**Work item**: Tally the lines in the listing below that contain the string "variant", and state only the total.

- - - -

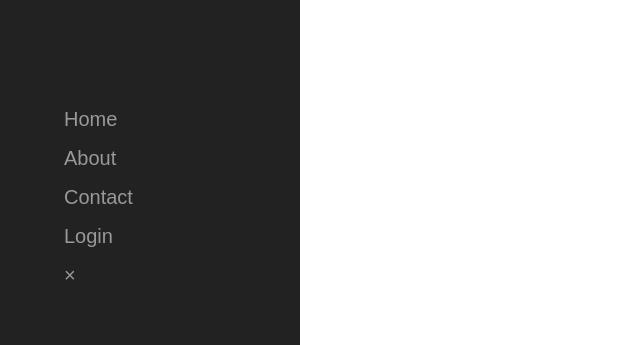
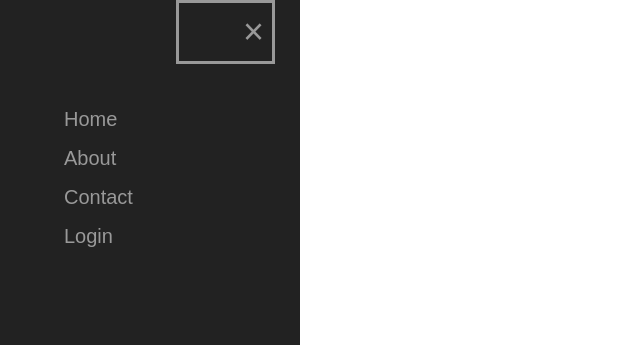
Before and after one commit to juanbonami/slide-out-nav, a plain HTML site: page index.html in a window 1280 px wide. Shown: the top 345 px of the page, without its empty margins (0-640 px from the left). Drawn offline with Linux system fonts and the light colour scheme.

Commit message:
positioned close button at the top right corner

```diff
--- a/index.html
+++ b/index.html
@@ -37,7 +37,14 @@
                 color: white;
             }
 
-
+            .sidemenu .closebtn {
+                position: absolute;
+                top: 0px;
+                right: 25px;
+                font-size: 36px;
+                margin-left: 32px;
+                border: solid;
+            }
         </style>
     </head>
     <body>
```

- - - -

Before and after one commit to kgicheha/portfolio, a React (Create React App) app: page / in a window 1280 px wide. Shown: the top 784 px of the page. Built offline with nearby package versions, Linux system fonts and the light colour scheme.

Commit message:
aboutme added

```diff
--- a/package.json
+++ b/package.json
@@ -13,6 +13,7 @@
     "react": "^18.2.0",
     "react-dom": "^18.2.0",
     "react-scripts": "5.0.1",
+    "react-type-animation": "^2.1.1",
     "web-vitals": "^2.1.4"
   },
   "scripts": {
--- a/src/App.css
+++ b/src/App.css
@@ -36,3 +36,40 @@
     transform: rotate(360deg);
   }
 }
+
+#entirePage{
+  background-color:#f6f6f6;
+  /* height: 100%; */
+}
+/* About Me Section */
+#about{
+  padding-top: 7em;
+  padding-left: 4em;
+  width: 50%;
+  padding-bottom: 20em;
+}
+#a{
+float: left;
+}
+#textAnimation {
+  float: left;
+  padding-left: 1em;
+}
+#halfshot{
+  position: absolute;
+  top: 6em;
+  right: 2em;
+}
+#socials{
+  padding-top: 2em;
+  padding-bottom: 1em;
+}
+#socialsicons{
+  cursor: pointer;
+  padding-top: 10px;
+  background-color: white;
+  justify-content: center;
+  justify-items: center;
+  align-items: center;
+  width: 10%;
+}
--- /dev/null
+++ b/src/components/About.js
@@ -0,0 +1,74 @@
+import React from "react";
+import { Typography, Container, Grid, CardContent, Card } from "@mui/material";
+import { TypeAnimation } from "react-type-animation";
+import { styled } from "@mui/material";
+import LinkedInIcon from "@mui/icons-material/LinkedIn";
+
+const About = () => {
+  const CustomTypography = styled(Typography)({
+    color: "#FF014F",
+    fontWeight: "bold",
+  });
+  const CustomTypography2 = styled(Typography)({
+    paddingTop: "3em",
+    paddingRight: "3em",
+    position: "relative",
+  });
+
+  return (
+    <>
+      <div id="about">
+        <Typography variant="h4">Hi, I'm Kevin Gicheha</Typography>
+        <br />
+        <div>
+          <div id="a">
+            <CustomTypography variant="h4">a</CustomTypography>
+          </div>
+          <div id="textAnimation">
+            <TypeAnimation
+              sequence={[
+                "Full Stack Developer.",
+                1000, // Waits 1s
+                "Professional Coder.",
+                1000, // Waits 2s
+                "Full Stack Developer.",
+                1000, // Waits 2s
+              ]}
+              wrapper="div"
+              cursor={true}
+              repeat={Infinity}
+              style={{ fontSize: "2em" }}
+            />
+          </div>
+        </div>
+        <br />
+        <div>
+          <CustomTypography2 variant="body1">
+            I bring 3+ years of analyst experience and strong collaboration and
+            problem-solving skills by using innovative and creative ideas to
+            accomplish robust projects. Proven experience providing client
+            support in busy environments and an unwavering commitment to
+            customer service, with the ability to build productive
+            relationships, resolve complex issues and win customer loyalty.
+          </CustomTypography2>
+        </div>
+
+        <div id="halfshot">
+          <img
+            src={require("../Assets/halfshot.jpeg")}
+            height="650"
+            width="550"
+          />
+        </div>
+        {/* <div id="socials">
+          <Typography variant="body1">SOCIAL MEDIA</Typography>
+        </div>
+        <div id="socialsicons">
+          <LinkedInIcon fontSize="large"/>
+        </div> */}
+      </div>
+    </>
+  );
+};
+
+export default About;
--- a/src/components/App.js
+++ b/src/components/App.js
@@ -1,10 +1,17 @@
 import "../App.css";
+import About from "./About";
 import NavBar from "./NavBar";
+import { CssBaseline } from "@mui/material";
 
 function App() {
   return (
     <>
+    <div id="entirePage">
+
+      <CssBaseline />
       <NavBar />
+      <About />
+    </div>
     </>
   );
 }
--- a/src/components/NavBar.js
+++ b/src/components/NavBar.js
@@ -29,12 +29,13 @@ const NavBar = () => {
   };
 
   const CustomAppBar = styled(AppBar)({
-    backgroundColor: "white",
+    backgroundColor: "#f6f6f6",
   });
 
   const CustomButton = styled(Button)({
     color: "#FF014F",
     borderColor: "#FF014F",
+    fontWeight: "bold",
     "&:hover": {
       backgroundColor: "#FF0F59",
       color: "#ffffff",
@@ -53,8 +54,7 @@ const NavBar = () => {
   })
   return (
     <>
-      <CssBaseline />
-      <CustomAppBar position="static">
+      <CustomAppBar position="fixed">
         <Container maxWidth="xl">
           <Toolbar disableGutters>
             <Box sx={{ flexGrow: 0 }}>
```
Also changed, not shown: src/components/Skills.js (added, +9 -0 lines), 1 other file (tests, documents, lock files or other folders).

- - - -

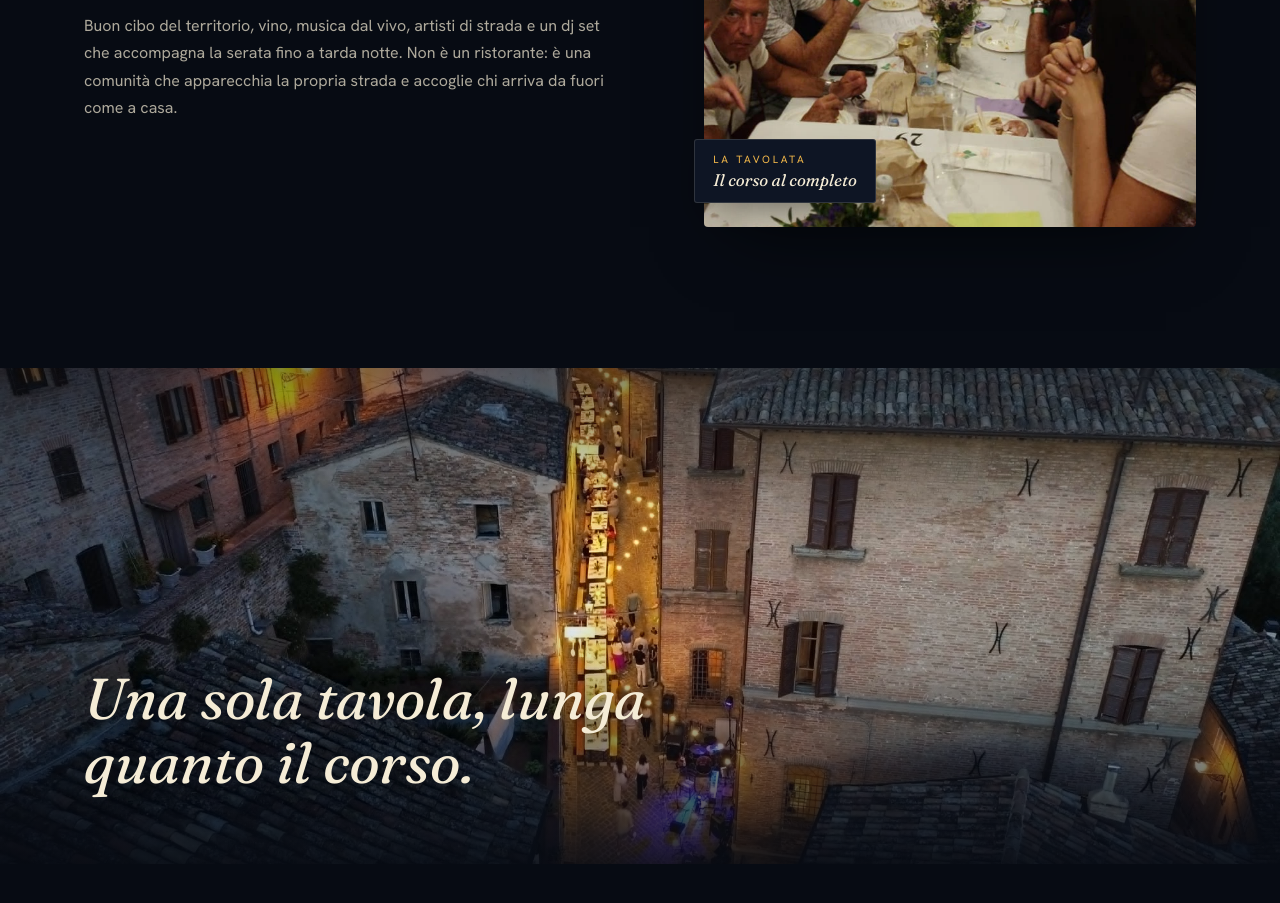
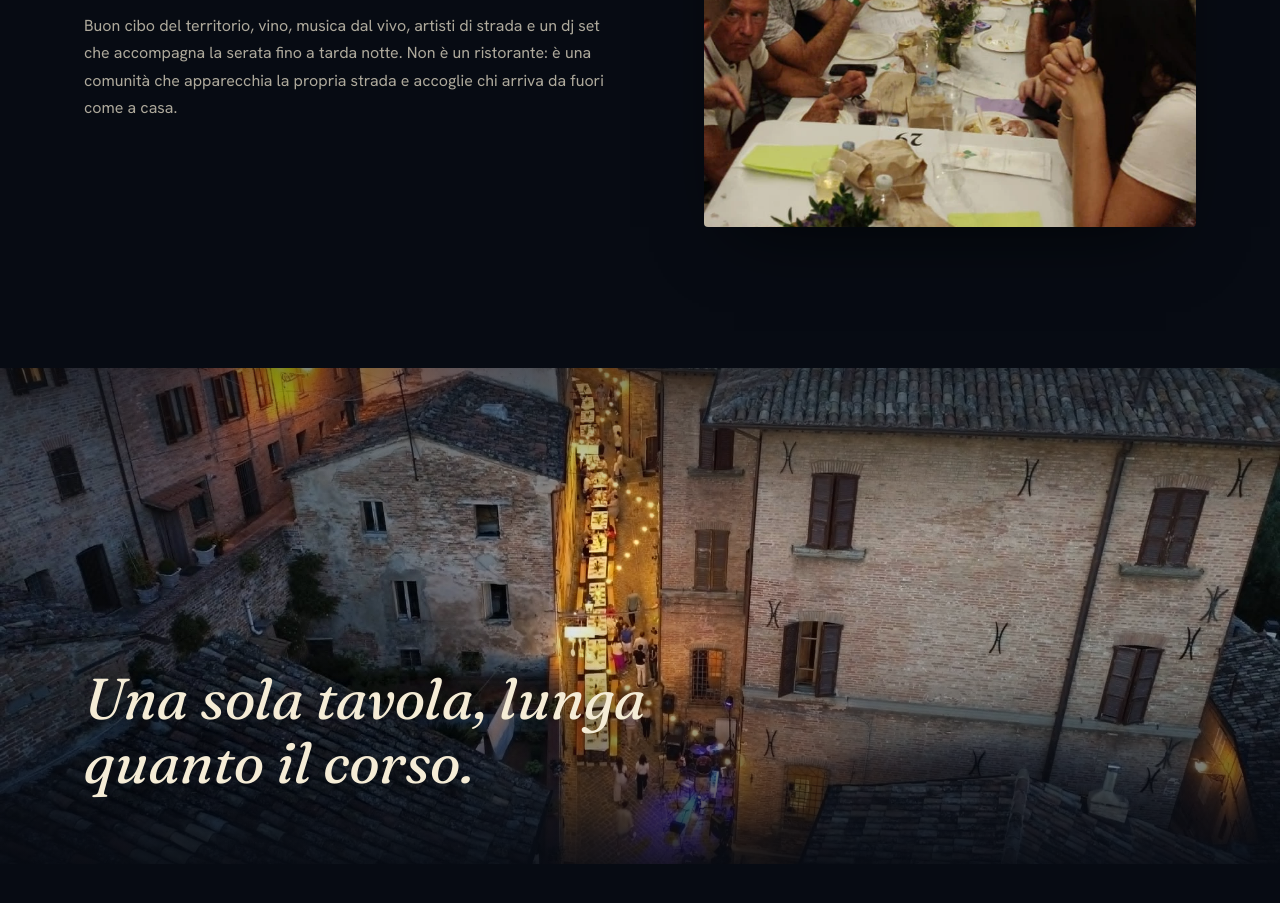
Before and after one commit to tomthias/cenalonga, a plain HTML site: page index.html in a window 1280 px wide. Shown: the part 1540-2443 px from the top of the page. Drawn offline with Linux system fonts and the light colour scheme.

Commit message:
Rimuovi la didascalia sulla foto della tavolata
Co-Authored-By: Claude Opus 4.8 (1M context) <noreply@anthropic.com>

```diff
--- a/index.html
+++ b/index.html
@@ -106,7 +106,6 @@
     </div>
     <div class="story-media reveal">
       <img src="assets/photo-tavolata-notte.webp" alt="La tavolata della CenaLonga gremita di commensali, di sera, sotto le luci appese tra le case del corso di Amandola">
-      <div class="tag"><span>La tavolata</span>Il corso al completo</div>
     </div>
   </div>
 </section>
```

- - - -

**Task output**: 4